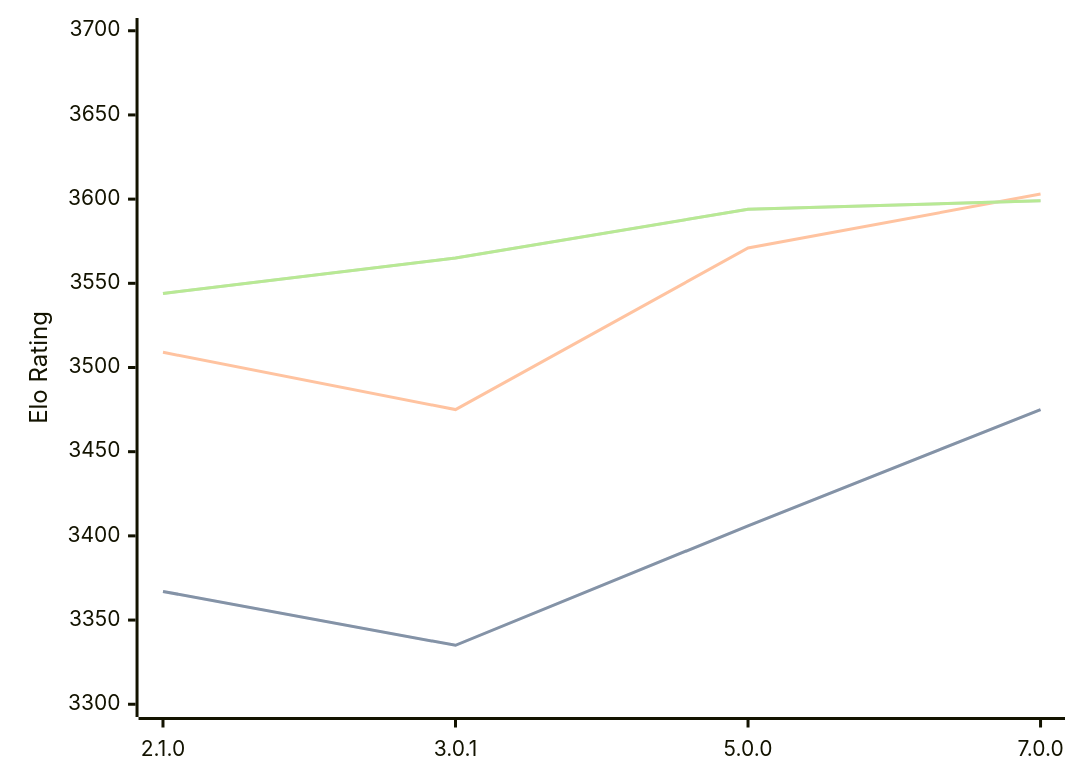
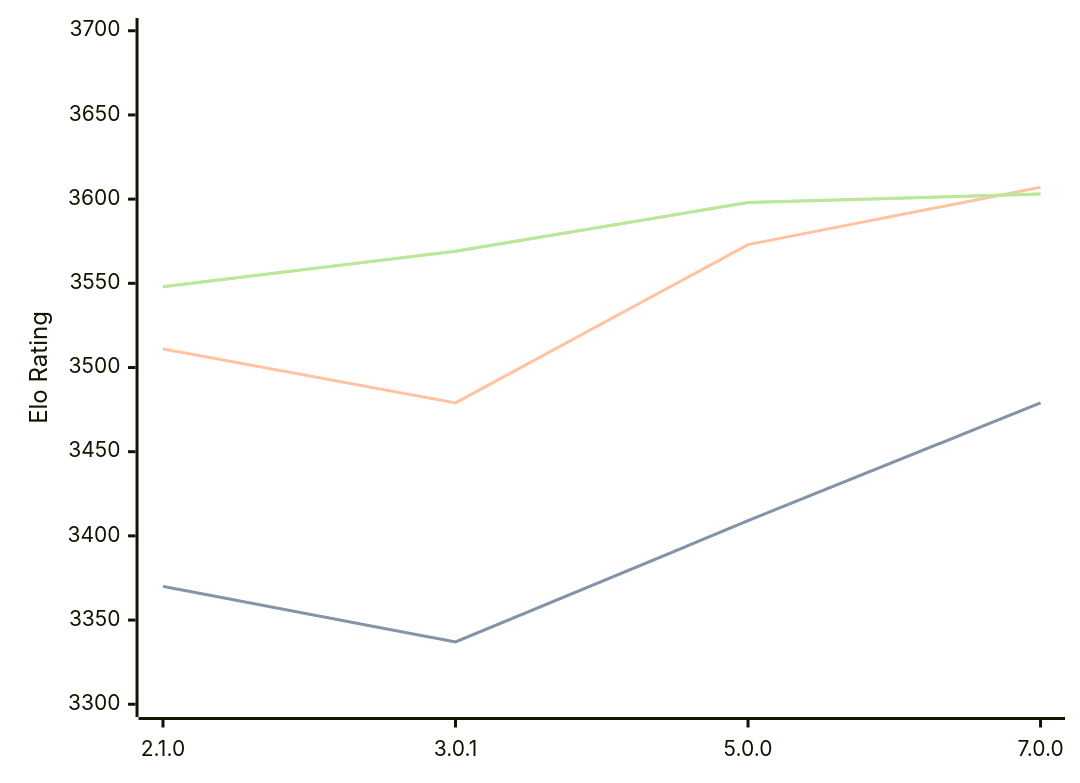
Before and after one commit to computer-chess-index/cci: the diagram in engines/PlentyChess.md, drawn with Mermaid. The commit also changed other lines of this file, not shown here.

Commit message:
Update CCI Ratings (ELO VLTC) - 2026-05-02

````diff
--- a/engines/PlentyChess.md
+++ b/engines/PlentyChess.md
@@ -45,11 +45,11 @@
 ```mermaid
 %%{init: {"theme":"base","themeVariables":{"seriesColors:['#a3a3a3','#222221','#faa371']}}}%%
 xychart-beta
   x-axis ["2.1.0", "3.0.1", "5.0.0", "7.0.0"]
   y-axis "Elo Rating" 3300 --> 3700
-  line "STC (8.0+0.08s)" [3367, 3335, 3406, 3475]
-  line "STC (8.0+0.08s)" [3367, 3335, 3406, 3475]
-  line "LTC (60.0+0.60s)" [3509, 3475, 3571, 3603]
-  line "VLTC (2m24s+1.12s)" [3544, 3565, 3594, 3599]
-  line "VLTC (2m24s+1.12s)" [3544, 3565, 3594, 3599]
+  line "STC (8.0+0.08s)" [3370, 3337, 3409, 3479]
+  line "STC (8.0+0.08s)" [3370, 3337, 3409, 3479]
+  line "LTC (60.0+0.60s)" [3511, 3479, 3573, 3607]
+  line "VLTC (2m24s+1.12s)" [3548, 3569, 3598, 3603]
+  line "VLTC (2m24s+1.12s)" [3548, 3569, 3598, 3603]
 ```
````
# # # # # # #
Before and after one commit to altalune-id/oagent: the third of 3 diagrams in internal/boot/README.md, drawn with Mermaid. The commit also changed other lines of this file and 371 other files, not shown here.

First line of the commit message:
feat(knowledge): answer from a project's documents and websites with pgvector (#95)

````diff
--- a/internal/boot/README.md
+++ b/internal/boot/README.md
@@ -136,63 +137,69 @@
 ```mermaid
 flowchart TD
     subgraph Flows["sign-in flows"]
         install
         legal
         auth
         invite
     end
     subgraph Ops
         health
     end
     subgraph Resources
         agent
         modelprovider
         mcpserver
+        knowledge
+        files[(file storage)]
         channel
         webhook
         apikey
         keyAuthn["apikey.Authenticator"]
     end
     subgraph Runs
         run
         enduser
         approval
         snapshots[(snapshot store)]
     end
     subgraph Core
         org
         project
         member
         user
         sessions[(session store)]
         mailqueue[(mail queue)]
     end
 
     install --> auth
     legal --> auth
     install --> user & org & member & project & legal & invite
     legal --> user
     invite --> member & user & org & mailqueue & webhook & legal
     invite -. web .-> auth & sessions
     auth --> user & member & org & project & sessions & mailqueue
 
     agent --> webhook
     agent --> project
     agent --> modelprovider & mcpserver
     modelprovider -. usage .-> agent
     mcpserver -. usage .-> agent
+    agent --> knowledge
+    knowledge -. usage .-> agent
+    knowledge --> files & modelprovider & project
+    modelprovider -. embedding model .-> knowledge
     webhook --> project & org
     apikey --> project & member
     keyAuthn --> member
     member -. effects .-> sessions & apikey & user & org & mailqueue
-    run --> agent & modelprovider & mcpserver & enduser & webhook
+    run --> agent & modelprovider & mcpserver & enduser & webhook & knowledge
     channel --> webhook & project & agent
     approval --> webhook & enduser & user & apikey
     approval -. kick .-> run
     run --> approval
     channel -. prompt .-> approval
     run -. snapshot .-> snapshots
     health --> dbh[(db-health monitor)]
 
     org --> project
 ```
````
# # # # # # #
* [TRY IT]: Tell how many lines of the records above hold "knowledge", giving the number and nothing else.

* [EXPECTED ANSWER]: 7